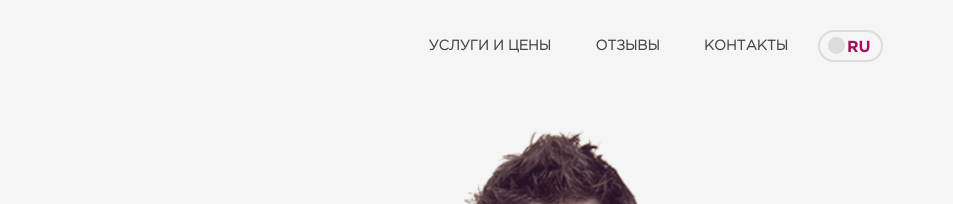
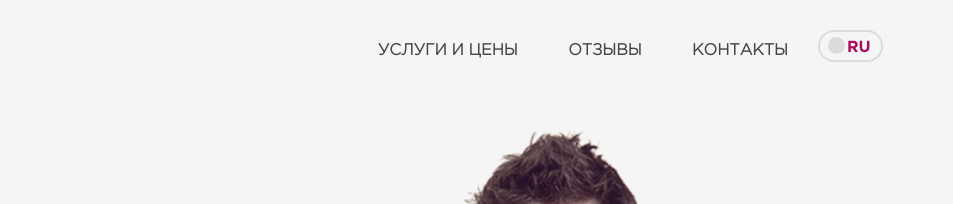
Before and after one commit to MateAcademy-FE-study/Decoletee-IVV, a website: page app/index.html in a window 1280 px wide. Shown: the top 204 px of the page, 327-1280 px from the left. Drawn offline with nearby package versions, Linux system fonts and the light colour scheme.

Commit message:
menu adaptive

```diff
--- a/app/css/header.css
+++ b/app/css/header.css
@@ -112,21 +112,6 @@ body {
 
 .menu__icon span:nth-child(4) {
   top: 26px;
-}
-
-.menu__links-item {
-  display: inline-block;
-  color: #333333;
-  font-family: Arial;
-  font-size: 14px;
-  line-height: 30px;
-  padding: 0 10px;
-  text-transform: uppercase;
-  text-decoration: none;
-}
-
-.menu__links-item:hover {
-  text-decoration: underline;
 }
 
 .menu.menu_state_open .menu__icon span:nth-child(1) {
```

(About this task) In how many lines of the records does the word "header" appear? Give the number alone.

(Task response) 2